> [TASK DESCRIPTION] When you copy the records that follow, please keep every word exactly as it is and leave out the pictures.
------
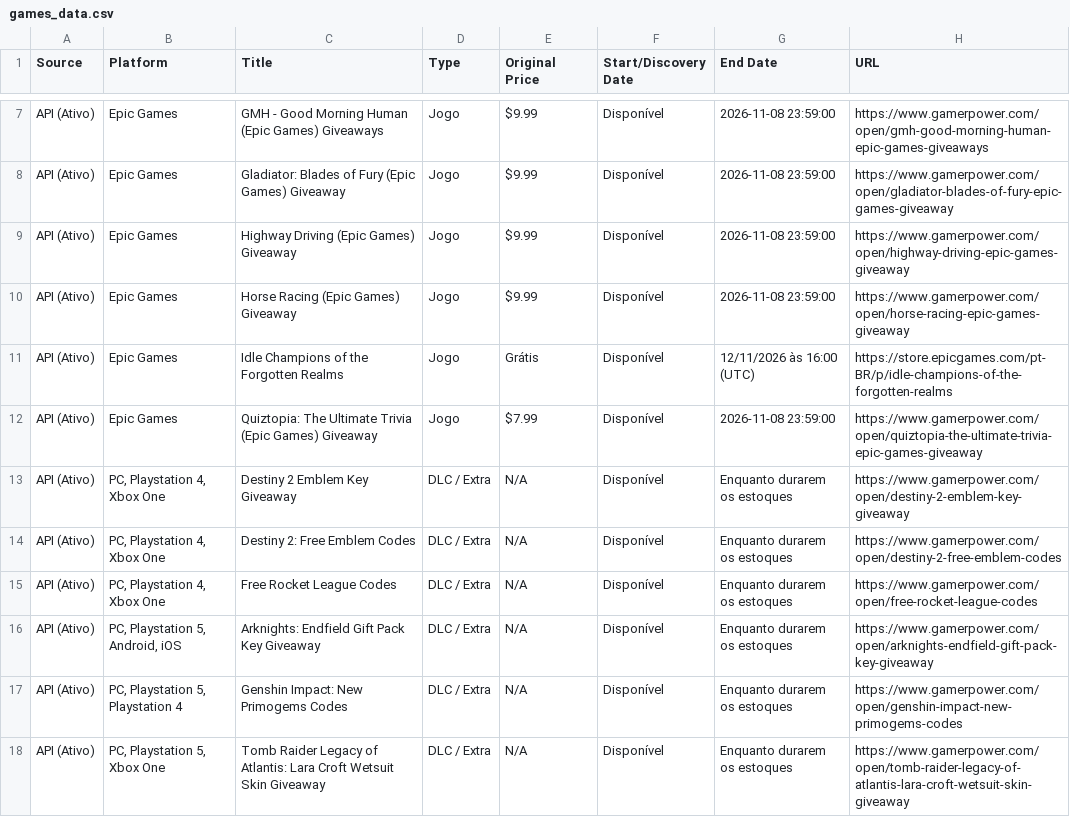
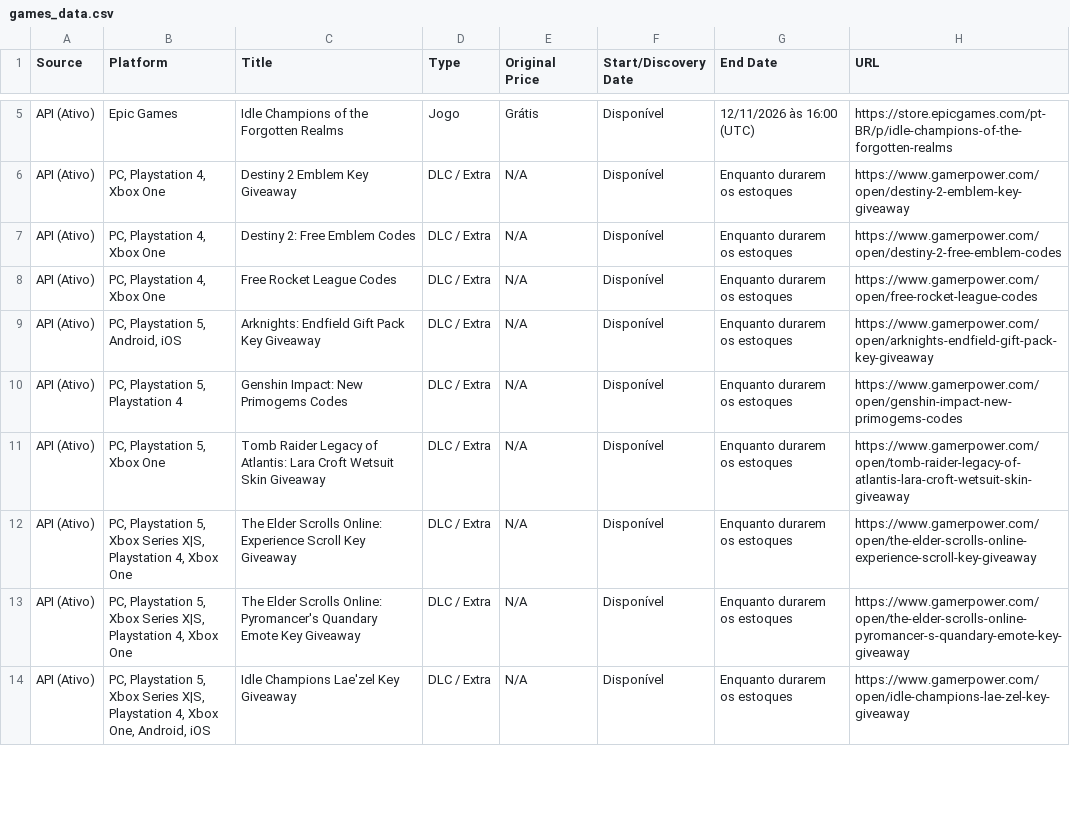
Before and after one commit to yuriluna85/games-for-free, a CSV file: games_data.csv, drawn as a sheet; only a part is shown, gaps mark what is left out; the shorter side is filled out with more unchanged rows; removed rows and columns are numbered as before the commit, all else as after; the diff covers the shown part only; the diff names each change by its address in the sheet, - before the commit and + after, or states it on an @@ line.

```diff
--- a/games_data.csv
+++ b/games_data.csv
-row 7: API (Ativo) | Epic Games | GMH - Good Morning Human (Epic Games) Giveaways | Jogo | $9.99 | Disponível | 2026-11-08 23:59:00 | https://www.gamerpower.com/open/gmh-good-morning-human-epic-games-giveaways
-row 8: API (Ativo) | Epic Games | Gladiator: Blades of Fury (Epic Games) Giveaway | Jogo | $9.99 | Disponível | 2026-11-08 23:59:00 | https://www.gamerpower.com/open/gladiator-blades-of-fury-epic-games-giveaway
-row 9: API (Ativo) | Epic Games | Highway Driving (Epic Games) Giveaway | Jogo | $9.99 | Disponível | 2026-11-08 23:59:00 | https://www.gamerpower.com/open/highway-driving-epic-games-giveaway
-row 10: API (Ativo) | Epic Games | Horse Racing (Epic Games) Giveaway | Jogo | $9.99 | Disponível | 2026-11-08 23:59:00 | https://www.gamerpower.com/open/horse-racing-epic-games-giveaway
-row 12: API (Ativo) | Epic Games | Quiztopia: The Ultimate Trivia (Epic Games) Giveaway | Jogo | $7.99 | Disponível | 2026-11-08 23:59:00 | https://www.gamerpower.com/open/quiztopia-the-ultimate-trivia-epic-games-giveaway
```
Also changed, not shown: 3 added rows, 3 removed rows and 1 edited cell elsewhere in this file, 3 other files.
------
> [REPLY]
Before and after one commit to yuriluna85/games-for-free, a CSV file: games_data.csv, drawn as a sheet; only a part is shown, gaps mark what is left out; the shorter side is filled out with more unchanged rows; removed rows and columns are numbered as before the commit, all else as after; the diff covers the shown part only; the diff names each change by its address in the sheet, - before the commit and + after, or states it on an @@ line.

```diff
--- a/games_data.csv
+++ b/games_data.csv
-row 7: API (Ativo) | Epic Games | GMH - Good Morning Human (Epic Games) Giveaways | Jogo | $9.99 | Disponível | 2026-11-08 23:59:00 | https://www.gamerpower.com/open/gmh-good-morning-human-epic-games-giveaways
-row 8: API (Ativo) | Epic Games | Gladiator: Blades of Fury (Epic Games) Giveaway | Jogo | $9.99 | Disponível | 2026-11-08 23:59:00 | https://www.gamerpower.com/open/gladiator-blades-of-fury-epic-games-giveaway
-row 9: API (Ativo) | Epic Games | Highway Driving (Epic Games) Giveaway | Jogo | $9.99 | Disponível | 2026-11-08 23:59:00 | https://www.gamerpower.com/open/highway-driving-epic-games-giveaway
-row 10: API (Ativo) | Epic Games | Horse Racing (Epic Games) Giveaway | Jogo | $9.99 | Disponível | 2026-11-08 23:59:00 | https://www.gamerpower.com/open/horse-racing-epic-games-giveaway
-row 12: API (Ativo) | Epic Games | Quiztopia: The Ultimate Trivia (Epic Games) Giveaway | Jogo | $7.99 | Disponível | 2026-11-08 23:59:00 | https://www.gamerpower.com/open/quiztopia-the-ultimate-trivia-epic-games-giveaway
```
Also changed, not shown: 3 added rows, 3 removed rows and 1 edited cell elsewhere in this file, 3 other files.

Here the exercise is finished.